Having written my MSc dissertation on the future of the pharmaceutical business model, I could type for days on end and have you scrolling forever. However, I don’t think that would ever be published as a blog article. To realise that childhood dream of mine for at least the length of this post…
Come into my office, take a seat and let Dr. Lok tell you something:
The traditional business model of the pharmaceutical sector is failing.
It is a disease that if left untreated, will cause the company that has contracted it to perish. Symptoms include diminishing market share, increasing overheads and a thinning profit margin. The only cure is an innovative business model - no longer a one size fits all approach but one that each pharmaceutical company can mould around themselves. Think of a memory foam mattress; sold the same to all but embracing the individual and supporting their sleeping positions.
Outside of this GP surgery in the real world, we see traditions diminish as technology and other breakthroughs move the next generation forward into another era. This idea can be projected onto the pharmaceutical industry:
The main reason why the traditional business model is failing is due to the increasing difficulty to establish blockbuster drugs, and the growing number of patent cliffs that are drawing ever closer and giving way to a new generation of generics.

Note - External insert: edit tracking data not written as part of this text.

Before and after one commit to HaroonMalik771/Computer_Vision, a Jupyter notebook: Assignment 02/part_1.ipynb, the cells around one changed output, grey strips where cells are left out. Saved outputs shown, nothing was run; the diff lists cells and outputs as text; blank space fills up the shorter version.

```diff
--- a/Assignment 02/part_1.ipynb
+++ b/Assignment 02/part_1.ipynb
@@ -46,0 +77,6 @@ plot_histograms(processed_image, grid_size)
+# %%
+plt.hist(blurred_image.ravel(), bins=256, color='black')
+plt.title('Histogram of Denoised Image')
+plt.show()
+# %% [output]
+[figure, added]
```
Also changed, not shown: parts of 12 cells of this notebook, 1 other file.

By looking at the fundamental management model of patterns of strategic change (Johnson and Scholes, 1993) (above), we can see that the industry has seemingly enjoyed continual growth for a prolonged period of time. Firms now face a period of flux unless they are able to successfully employ a transformative breakout strategy. With such a strategy, firms do not only have a chance to be a formidable competitor in the market, but can transform the business model of the sector as a whole.
The usual go-to for a breakout strategy in many industries is mergers and acquisitions (M&A), but it is no secret that these have not been successful for many in the pharmaceutical industry unless they have been planned strategically. Pfizer for example, was described by the New York Times as “Frankenstein’s monster” in 2012. They had carried out five large M&A deals in the decade preceding 2011, and ended up making substantial losses across the company.

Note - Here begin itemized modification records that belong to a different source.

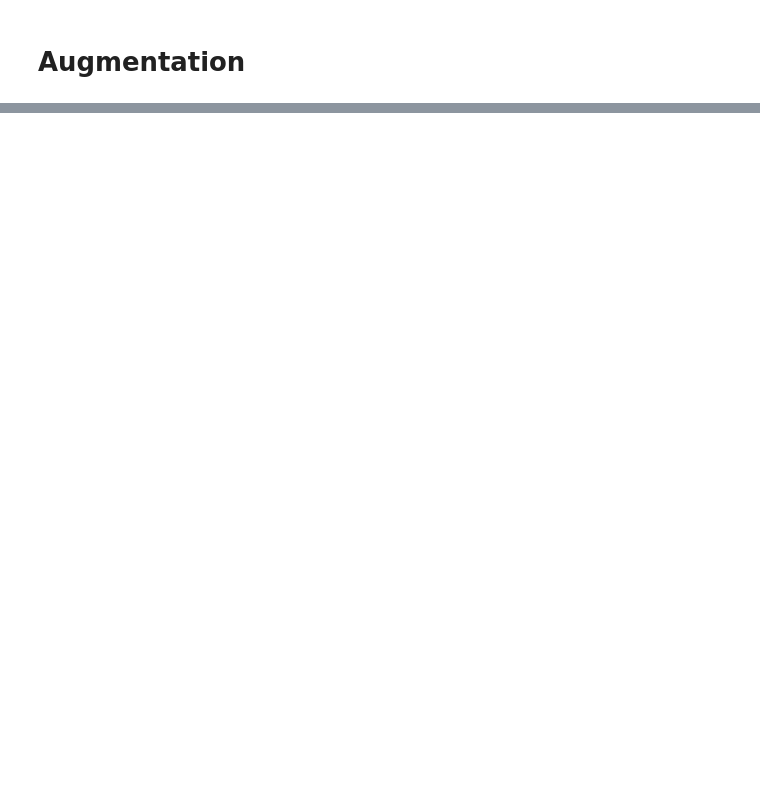
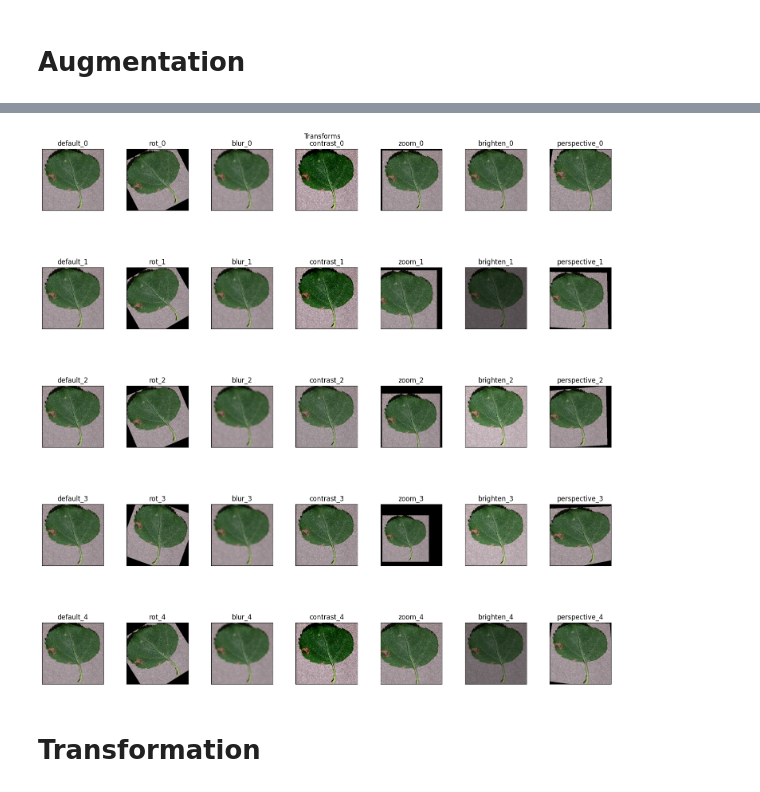
Before and after one commit to jerperez42/Leaffliction, a Jupyter notebook: Untitled.ipynb, the cells around one changed output, grey strips where cells are left out. Drawn from its saved outputs; the diff is of its cells as text; code cells hidden in the pictures; blank space fills up the shorter version.

```diff
--- a/Untitled.ipynb
+++ b/Untitled.ipynb
@@ -44,0 +184,9 @@ put_distribution(data)
+# %%
+files = get_classes(DATA_FOLDER, lambda x, y, z : f"{x}/{z[0]}")
+file = next(iter(next(iter(files.values())).values()))
+
+transform_file(file)
+# %% [output]
+[figure, added]
+# %% [markdown]
+# Transformation
```
Also changed, not shown: parts of 6 cells of this notebook, 1 other file.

To those suffering from traditional business model disease, I write a prescription for market research.
Market research is key in enabling pharma to understand how they might leverage their brand’s brands’ USPs to protect and even continue to grow their market share in the face of ever increasing generic competition. These USPs can no longer be molecular and data focussed but need to be humanistic. We doctors see patients - people - who are experiencing a dis-ease. By fully understanding these experiences, companies can recognise the value in easing the distress of a patient rather than just focusing on the molecular microbiology or clinical data story.
At Branding Science, we are able to gain a real insight into the rational, but moreover the emotional drivers which spur the prescription of different drugs. From pre-launch to post-launch, we use a variety of innovative psychology-based methods that allow us to dive deep into the thoughts of health care professionals when making prescription decisions. By helping our clients understand the reasoning behind the decisions being made, we are able to work with clients to effectively identify which themes they should leverage their brand upon in order to connect emotionally with both physicians and patients. Therefore, branded drugs can still be at an advantage in terms of maximising market share as long as they remember that their brand is an intangible asset that only they can exploit.

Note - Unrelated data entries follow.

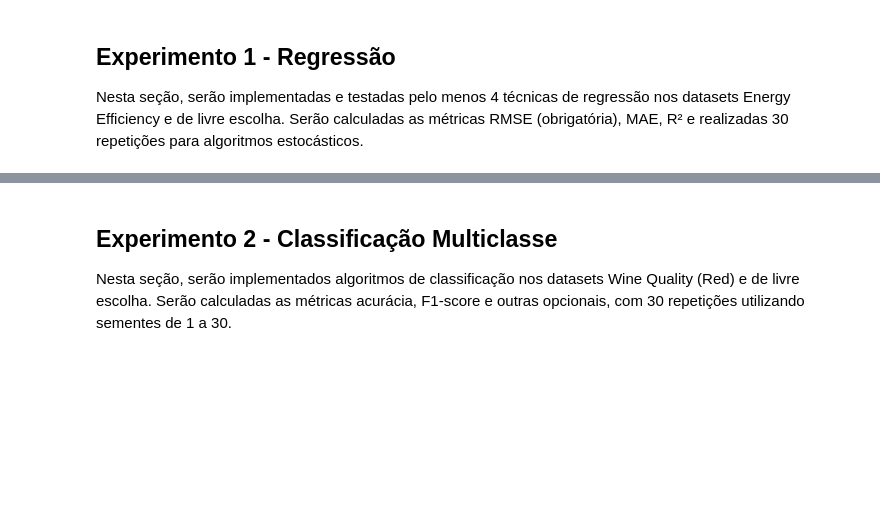
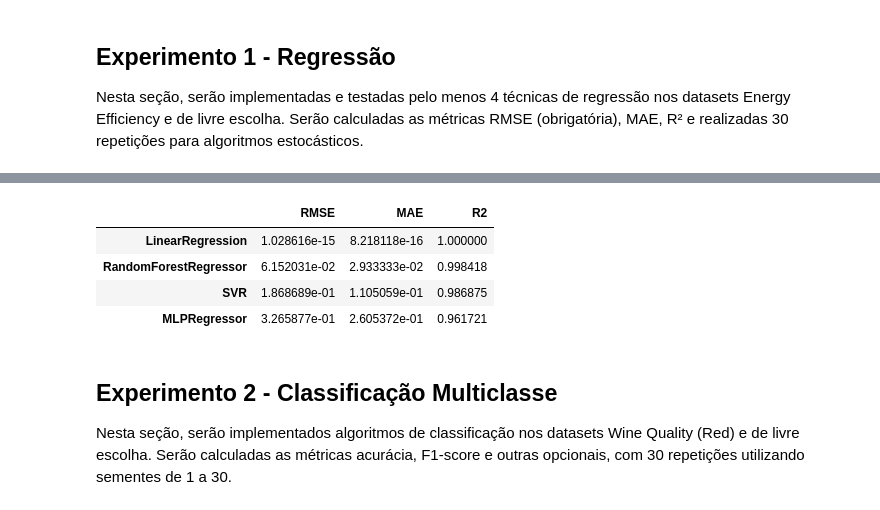
Before and after one commit to LeonardoVieiraGuimaraes/InteligenciaComputacional, a Jupyter notebook: Trabalho04/experimentos.ipynb, the cells around one changed output, grey strips where cells are left out. Saved outputs shown, nothing was run; the diff lists cells and outputs as text; code cells hidden in the pictures; blank space fills up the shorter version.

```diff
--- a/Trabalho04/experimentos.ipynb
+++ b/Trabalho04/experimentos.ipynb
@@ -155,25 +164,31 @@ pd.DataFrame(energy_summary).T
 # %%
 # Regressão no dataset livre (Iris - exemplo usando petal_length como alvo)
 X_iris_reg = df_iris[iris_features]
 y_iris_reg = df_iris['petal_length']
 X_iris_reg_scaled = scaler_iris.fit_transform(X_iris_reg)
 
 results_iris = {name: [] for name in regressors}
 for name, model in regressors.items():
     for seed in seeds:
         X_train, X_test, y_train, y_test = train_test_split(X_iris_reg_scaled, y_iris_reg, test_size=0.2, random_state=seed)
         model.fit(X_train, y_train)
         y_pred = model.predict(X_test)
-        rmse = mean_squared_error(y_test, y_pred, squared=False)
+        rmse = mean_squared_error(y_test, y_pred) ** 0.5  # Corrigido para calcular RMSE manualmente
         mae = mean_absolute_error(y_test, y_pred)
         r2 = r2_score(y_test, y_pred)
         results_iris[name].append({'RMSE': rmse, 'MAE': mae, 'R2': r2})
 
 iris_summary = {}
 for name in regressors:
     df = pd.DataFrame(results_iris[name])
     iris_summary[name] = df.mean().to_dict()
 pd.DataFrame(iris_summary).T
+# %% [output]
+|  | RMSE | MAE | R2 |
+| LinearRegression | 1.028616e-15 | 8.218118e-16 | 1.000000 |
+| RandomForestRegressor | 6.152031e-02 | 2.933333e-02 | 0.998418 |
+| SVR | 1.868689e-01 | 1.105059e-01 | 0.986875 |
+| MLPRegressor | 3.265877e-01 | 2.605372e-01 | 0.961721 |
 # %% [markdown]
 ## Experimento 2 - Classificação Multiclasse
 
```
Also changed, not shown: parts of 6 cells of this notebook, 1 other file.
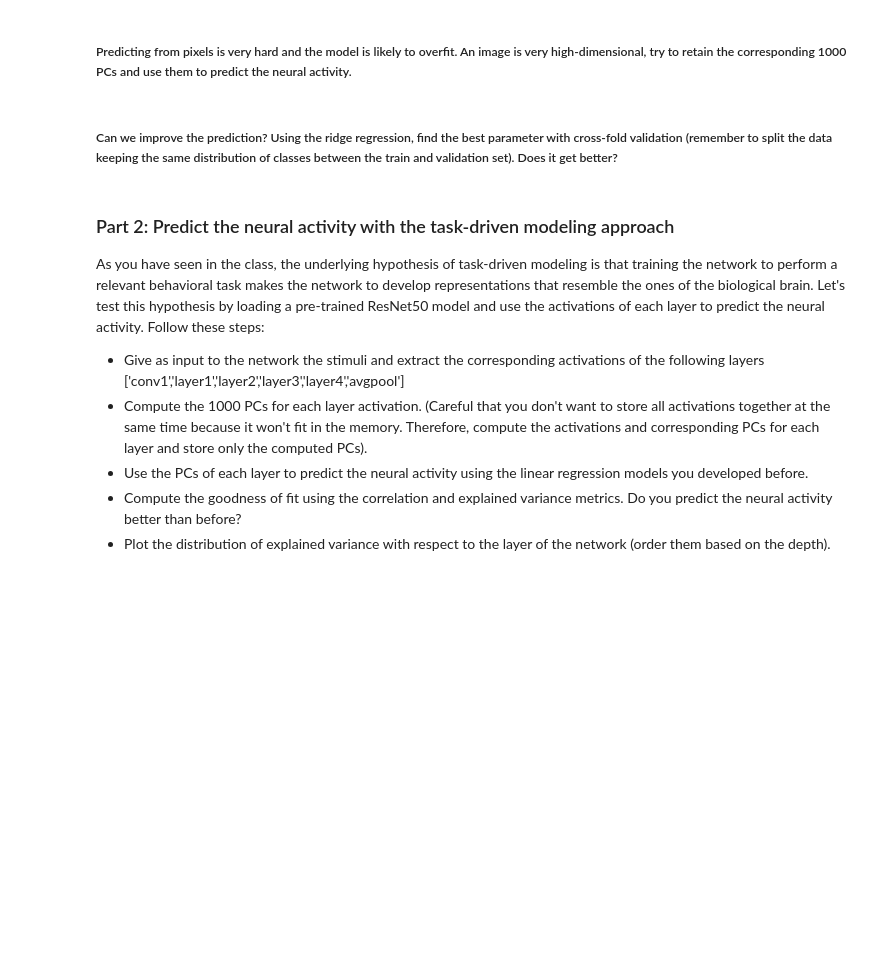
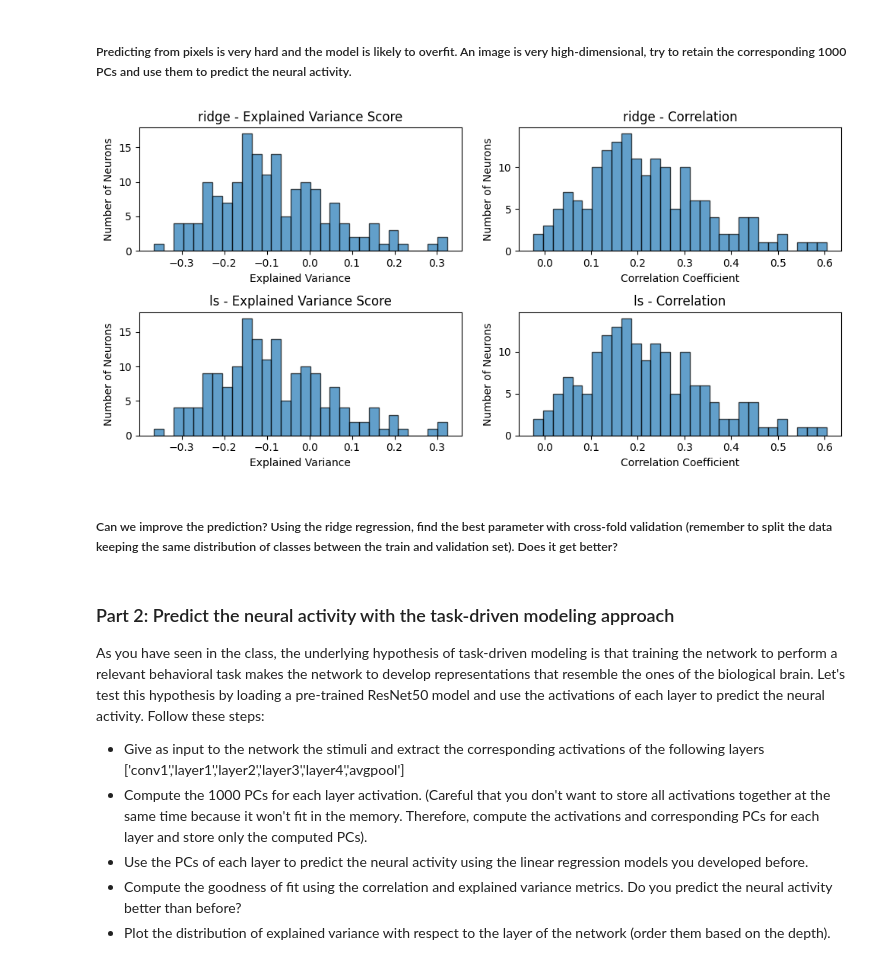
Before and after one commit to ledondodo/brainlike, a Jupyter notebook: week6/week6.ipynb, the cells around one changed output. Drawn from its saved outputs; the diff is of its cells as text; code cells hidden in the pictures; blank space fills up the shorter version.

```diff
--- a/week6/week6.ipynb
+++ b/week6/week6.ipynb
@@ -254,2 +170,27 @@ plt.show()
+# %%
+from sklearn.decomposition import PCA
+
+pca = PCA(n_components=1000)
+X_train_reduced = pca.fit_transform(X_train)
+X_val_reduced = pca.transform(X_val)
+predictions_pca = {}
+# %%
+# 1. Ridge Regression Model
+ridge = Ridge()
+ridge.fit(X_train_reduced, spikes_train)
+
+# Predictions
+predictions_pca['ridge'] = ridge.predict(X_val_reduced)
+# %%
+# 2. Least Squares Regression Model
+ls_model = LinearRegression()
+ls_model.fit(X_train_reduced, spikes_train)
+
+# Predictions
+predictions_pca['ls'] = ls_model.predict(X_val_reduced)
+# %%
+evaluation_metrics(predictions_pca)
+# %% [output]
+[figure, added]
 # %% [markdown]
 ##### Can we improve the prediction? Using the ridge regression, find the best parameter with cross-fold validation (remember to split the data keeping the same distribution of classes between the train and validation set). Does it get better?
```
Also changed, not shown: parts of 17 cells of this notebook.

Traditional Business Model Disease does not have to be terminal - the cure however may be unique for each and will be found through the understanding of customers and end users. I look forward to seeing which pharmaceutical company will be first to unlock that cure and transform the industry.
The Author: Chloe Lok is research executive at Branding Science. She holds a Masters in Management from the Imperial college in London and a Bsc in biochemistry from the University of Reading.